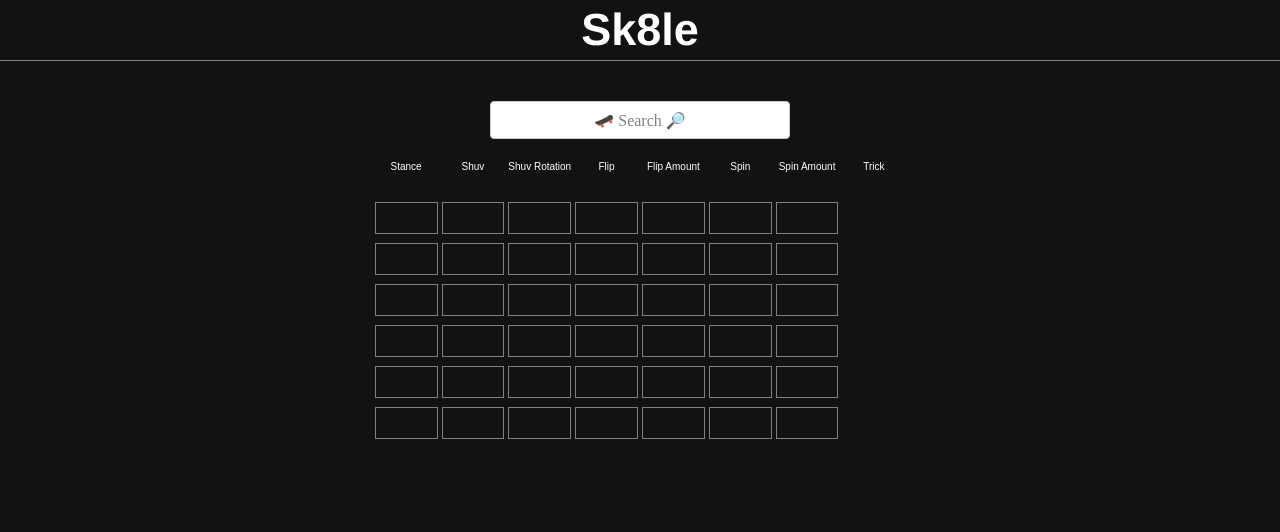
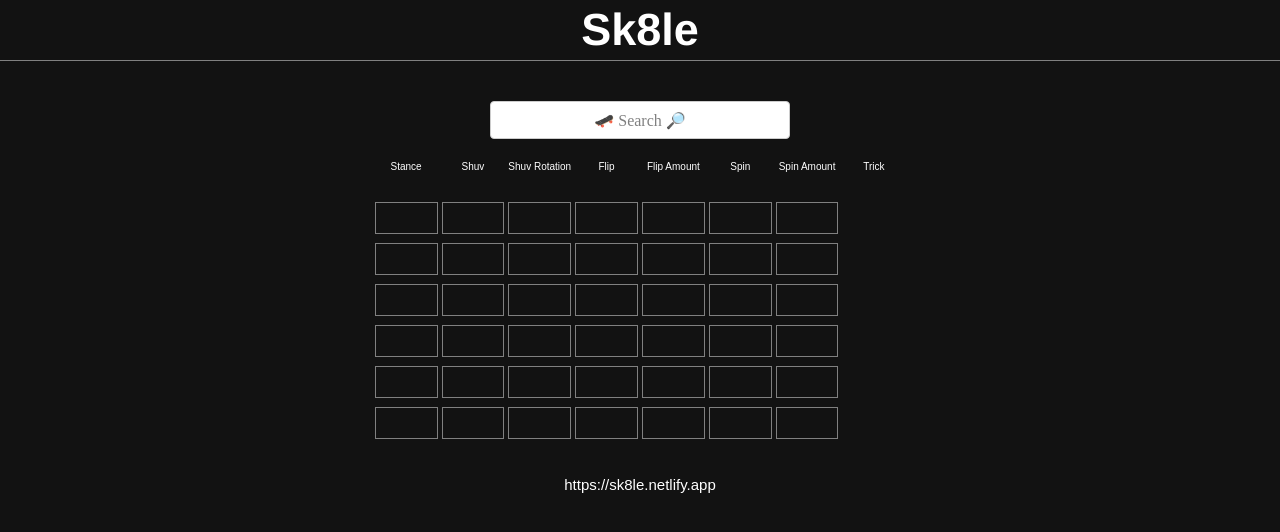
Before and after one commit to aldringordon/sk8le, a React (Create React App) app: page / in a window 1280 px wide. Shown: the top 532 px of the page. Built offline with nearby package versions, Linux system fonts and the light colour scheme.

Commit message:
plugged the url

```diff
--- a/src/components/CopyButton.js
+++ b/src/components/CopyButton.js
@@ -16,6 +16,8 @@ function CopyButton() {
             }
         }
 
+        text += "https://sk8le.netlify.app";
+
         navigator.clipboard.writeText(
             text
         )
--- a/src/components/ShareBoard.js
+++ b/src/components/ShareBoard.js
@@ -15,6 +15,7 @@ function ShareBoard() {
         <form>{shareBoard[4]}</form>
         <form>{shareBoard[5]}</form>
         <form>{shareBoard[6]}</form>
+        <form>https://sk8le.netlify.app</form>
 
         <div className="button" >
             <CopyButton />
```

· · · ·

**TASK INSTRUCTIONS**
Write out the listing above in full, word for word, with no pictures.

**TASK RESULT**
Before and after one commit to aldringordon/sk8le, a React (Create React App) app: page / in a window 1280 px wide. Shown: the top 532 px of the page. Built offline with nearby package versions, Linux system fonts and the light colour scheme.

Commit message:
plugged the url

```diff
--- a/src/components/CopyButton.js
+++ b/src/components/CopyButton.js
@@ -16,6 +16,8 @@ function CopyButton() {
             }
         }
 
+        text += "https://sk8le.netlify.app";
+
         navigator.clipboard.writeText(
             text
         )
--- a/src/components/ShareBoard.js
+++ b/src/components/ShareBoard.js
@@ -15,6 +15,7 @@ function ShareBoard() {
         <form>{shareBoard[4]}</form>
         <form>{shareBoard[5]}</form>
         <form>{shareBoard[6]}</form>
+        <form>https://sk8le.netlify.app</form>
 
         <div className="button" >
             <CopyButton />
```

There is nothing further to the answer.